Task prompt: Where the data below has the string "TextProcessor", return the whole line.

Material for this exercise:
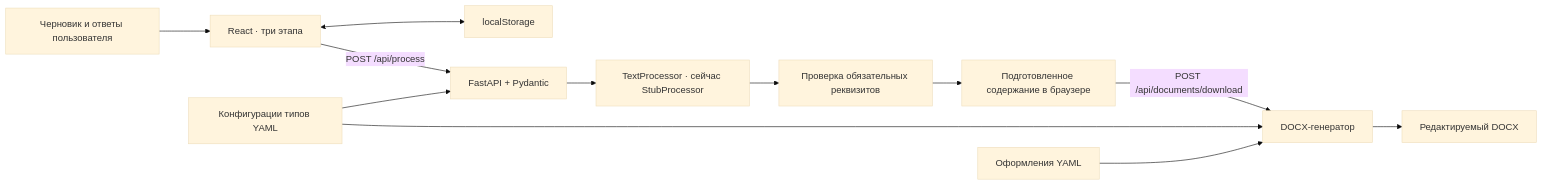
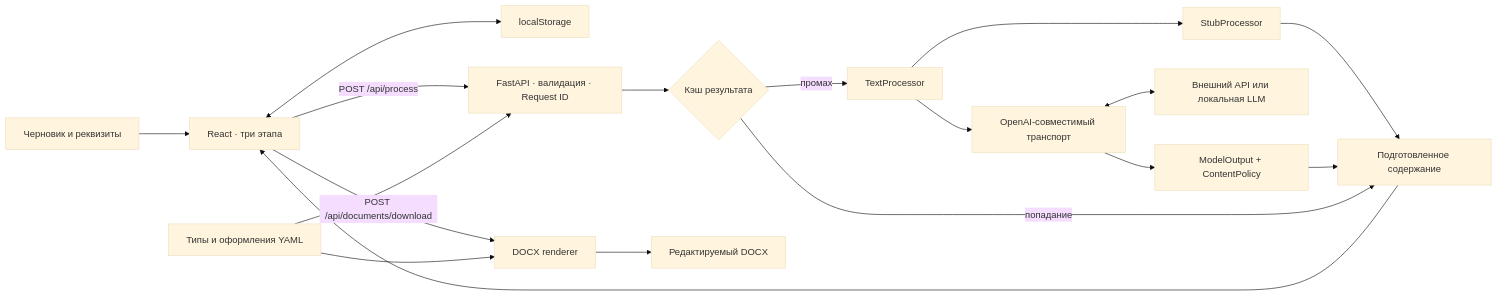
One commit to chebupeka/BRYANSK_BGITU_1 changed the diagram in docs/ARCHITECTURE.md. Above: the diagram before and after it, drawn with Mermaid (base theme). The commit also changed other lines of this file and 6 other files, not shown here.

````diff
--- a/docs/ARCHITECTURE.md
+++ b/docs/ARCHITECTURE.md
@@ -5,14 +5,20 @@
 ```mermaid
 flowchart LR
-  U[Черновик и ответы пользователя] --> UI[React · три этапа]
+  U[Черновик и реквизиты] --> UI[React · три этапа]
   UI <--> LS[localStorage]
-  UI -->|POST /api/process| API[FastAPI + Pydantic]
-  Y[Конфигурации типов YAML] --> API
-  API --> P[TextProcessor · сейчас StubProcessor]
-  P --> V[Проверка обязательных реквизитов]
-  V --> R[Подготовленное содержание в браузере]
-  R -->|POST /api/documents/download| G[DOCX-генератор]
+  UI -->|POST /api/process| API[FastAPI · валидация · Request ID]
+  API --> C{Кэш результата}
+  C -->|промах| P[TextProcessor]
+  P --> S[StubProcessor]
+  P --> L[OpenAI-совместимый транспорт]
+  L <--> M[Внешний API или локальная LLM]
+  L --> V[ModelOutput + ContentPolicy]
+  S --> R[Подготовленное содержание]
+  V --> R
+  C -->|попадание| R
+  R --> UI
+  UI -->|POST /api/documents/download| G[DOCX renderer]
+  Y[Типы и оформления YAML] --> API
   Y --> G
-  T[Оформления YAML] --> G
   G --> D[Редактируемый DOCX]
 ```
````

Response area:
-  API --> P[TextProcessor · сейчас StubProcessor]
+  C -->|промах| P[TextProcessor]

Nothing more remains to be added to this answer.